It would be hard to overstate the impact of Jarrett’s playing on the first three nights. For one thing, he comps with uncanny intuition and sensitivity, often doubling lines instantaneously. He conjures lyric sequences, strikes the keys with drum-like force, and plays with sound like a mad scientist, at one moment evoking guitar skronk, at another paralleling the leader’s wah-wah-suffused trumpet tone. Davis sets the template with a series of lucid solos, also guitar-accented, on which he deploys a minimum of notes and a maximum of inflection. In contrast, Bartz unleashes a succession of notey, blues-fueled declamations with a Coltrane cry. Henderson constructs resonant vamps, synchronizing with DeJohnette: As Henderson constructs butt-shaking long form vamps, DeJohnette is on top of the flow, driving the pulse with a locked-in machine-gun shuffle, breaking the rhythms to leave space as the solos progress, and sound-painting with rubato nuance on free-improvised collective interludes. When McLaughlin hits the stand on night four, he susses out the situation, finds his space, and plays with virtuosic flair, logic, and ensemble orientation. It’s interesting to hear Jarrett tamp down the timbral fireworks and uncork melodic, rhythmically dazzling solos in response to the guitar giant.
As always with Sony-Legacy productions, audio values are first rate: The crisp 24-bit digital remix allows you to hear every instrument in relation to the others. The booklet offers essays from each participant and lots of photos that evoke the milieu of 1970, when everything seemed possible -- and, more often than not, was.
Performance CreditsMiles Davis Primary Artist,Trumpet
Gary Bartz Alto Saxophone,Soprano Saxophone
Jack DeJohnette Drums
Keith Jarrett fender rhodes
John McLaughlin Guitar,Electric Guitar
Airto Moreira Percussion
Michael Henderson Bass Guitar
Michael J. Henderson Electric Bass
Technical CreditsGary Bartz Liner Notes
Bob Belden Introduction
Miles Davis Composer
Jack DeJohnette Liner Notes
Keith Jarrett Composer,Liner Notes
John McLaughlin Liner Notes
Wayne Shorter Composer
Airto Moreira Liner Notes
Adam Holzman Liner Notes
Joe Zawinul Composer
Teo Macero Producer

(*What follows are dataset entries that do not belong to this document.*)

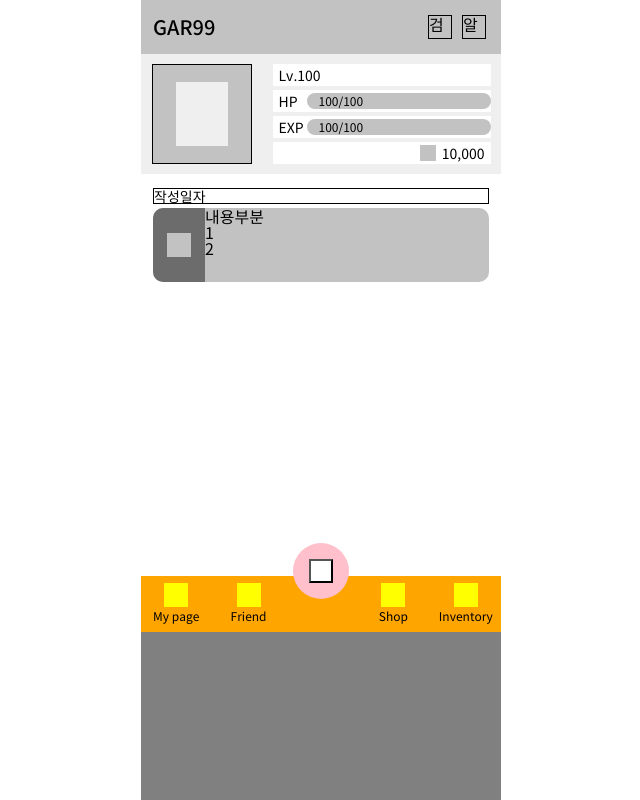
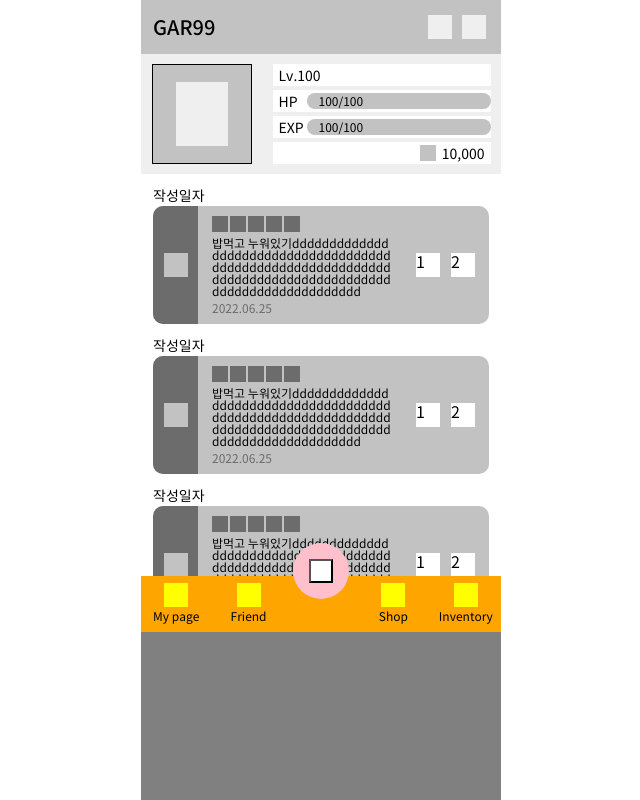
Before and after one commit to hanghae99-final-5/Final-FrontEnd, a React (Create React App) app: page / in a window 1280 px wide. Shown: the whole page, without its empty margins (319-959 px from the left). Built offline with nearby package versions, Linux system fonts and the light colour scheme.

Commit message:
Main 페이지 뷰 구현

```diff
--- a/src/components/MainHeader.js
+++ b/src/components/MainHeader.js
@@ -6,11 +6,10 @@ const MainHeader = () => {
         <MainHeaderWrap>
             <NicknameDiv>GAR99</NicknameDiv>
             <NavDiv>
-                <div>검</div>
-                <div>알</div>
+                <div></div>
+                <div></div>
             </NavDiv>
         </MainHeaderWrap>
-
     )
 
 }
@@ -44,6 +43,6 @@ const NavDiv = styled.div`
     div {
         width: 24px;
         height: 24px;
-        border: 1px solid;
+        background: #EFEFEF;
     }
 `;
--- a/src/components/TodoList.js
+++ b/src/components/TodoList.js
@@ -6,18 +6,80 @@ const TodoList = () => {
         <TodoListContainer>
             <TodoListWrap>
                 <div>작성일자</div>
-
                 <TodoListContext>
                     <PlusButtonWrap>
                         <div></div>
                     </PlusButtonWrap>
-                    <div>
-                        <div>내용부분</div>
+                    <TodoDetailBox>
+                        <DetailBoxDiv1>
+                            <div>
+                                <DifficultyIcon/>
+                                <DifficultyIcon/>
+                                <DifficultyIcon/>
+                                <DifficultyIcon/>
+                                <DifficultyIcon/>
+                            </div>
+                            <div>밥먹고 누워있기ddddddddddddddddddddddddddddddddddddddddddddddddddddddddddddddddddddddddddddddddddddddddddddddddddddddddd</div>
+                            <div>2022.06.25</div>
+                        </DetailBoxDiv1>
                         <div>
                             <div>1</div>
                             <div>2</div>
                         </div>
-                    </div>
+                    </TodoDetailBox>
+                </TodoListContext>
+            </TodoListWrap>
+
+            <TodoListWrap>
+                <div>작성일자</div>
+                <TodoListContext>
+                    <PlusButtonWrap>
+                        <div></div>
+                    </PlusButtonWrap>
+                    <TodoDetailBox>
+                        <DetailBoxDiv1>
+                            <div>
+                                <DifficultyIcon/>
+                                <DifficultyIcon/>
+                                <DifficultyIcon/>
+                                <DifficultyIcon/>
+                                <DifficultyIcon/>
+                            </div>
+                            <div>밥먹고 누워있기ddddddddddddddddddddddddddddddddddddddddddddddddddddddddddddddddddddddddddddddddddddddddddddddddddddddddd</div>
+                            <div>2022.06.25</div>
+                        </DetailBoxDiv1>
+                        <div>
+                            <div>1</div>
+                            <div>2</div>
+                        </div>
+                    </TodoDetailBox>
+                </TodoListContext>
+            </TodoListWrap>
+
+
+            <TodoListWrap>
+                <div>작성일자</div>
+                <TodoListContext>
+                    <PlusButtonWrap>
+                        <div></div>
+                    </PlusButtonWrap>
+                    <TodoDetailBox>
+                        <DetailBoxDiv1>
+                            <div>
+                                <DifficultyIcon/>
+                                <DifficultyIcon/>
+                                <DifficultyIcon/>
+                                <DifficultyIcon/>
+                                <DifficultyIcon/>
+                            </div>
+                            <div>밥먹고 누워있기ddddddddddddddddddddddddddddddddddddddddddddddddddddddddddddddddddddddddddddddddddddddddddddddddddddddddd</div>
+                            <div>2022.06.25</div>
+                        </DetailBoxDiv1>
+                        <div>
+                            <div>1</div>
+                            <div>2</div>
+                        </div>
+                    </TodoDetailBox>
                 </TodoListContext>
             </TodoListWrap>
 
@@ -28,6 +90,7 @@ const TodoList = () => {
 export default TodoList;
 
 const TodoListContainer = styled.div`
+    overflow: auto;
     max-width: 360px;
     width: 100%;
     height: 402px;
@@ -50,7 +113,6 @@ const TodoListWrap = styled.div`
 
     & > div:nth-child(1) {
         font-size: 14px;
-        border: 1px solid;
     }
     ${TodoListContext} {
         display: flex;
@@ -76,3 +138,46 @@ const PlusButtonWrap = styled.div`
 
     }
 `;
+const DetailBoxDiv1 = styled.div`
+    font-size: 12px;
+    gap:5px;
+    padding: 10px 0;
+
+    & > div:nth-child(1) {
+        gap: 2px;
+        display: flex;
+
+    }
+    & > div:nth-child(3) {
+        color: #6C6C6C;
+        }
+
+`;
+const TodoDetailBox = styled.div`
+    display: flex;
+    width: 100%;
+    justify-content: space-between;
+    ${DetailBoxDiv1} {
+        display: flex;
+        flex-direction: column;
+        justify-content: space-evenly;
+        padding-left: 14px;
+    }
+    & > div:nth-child(2) {
+        display: flex;
+        align-items: center;
+        padding: 0 14px 0 20px;
+        gap: 11px;
+
+        div {
+            width: 24px;
+            height: 24px;
+            background-color: white;
+        }
+    }
+`;
+const DifficultyIcon = styled.div`
+    width: 16px;
+    height: 16px;
+    background: #6C6C6C;
+`;
--- a/src/styles/GlobalStyle.js
+++ b/src/styles/GlobalStyle.js
@@ -15,6 +15,11 @@ const GlobalStyle = createGlobalStyle`
     *, *::before, *::after {
         box-sizing: border-box;
       }
+
+    html, body {
+      overscroll-behavior-y: contain;
+    }
+
     body {
         height: 100vh;
         height: calc(var(--vh, 1vh) * 100);
@@ -22,6 +27,7 @@ const GlobalStyle = createGlobalStyle`
         min-height: 100vh;
         height: -webkit-fill-available;
         min-height: -webkit-fill-available;
+        word-break: break-all;
     }
     body {
     font-family: "Noto Sans Korean", sans-serif;
```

Seth Rothstein Art Direction
Howard Fritzson Art Direction
Michael J. Henderson Liner Notes
Dan Ichimoto Art Direction
Murray Lerner Still Pictures
Jim Marshall Cover Photo
Stanley Tonkel Producer,Engineer
Most Helpful Customer Reviews
Amazing music....Most of it never before heard! Keith Jarrett should have pursued a career in fusion! If you only heard this band on Live/Evil I suggest you get this set....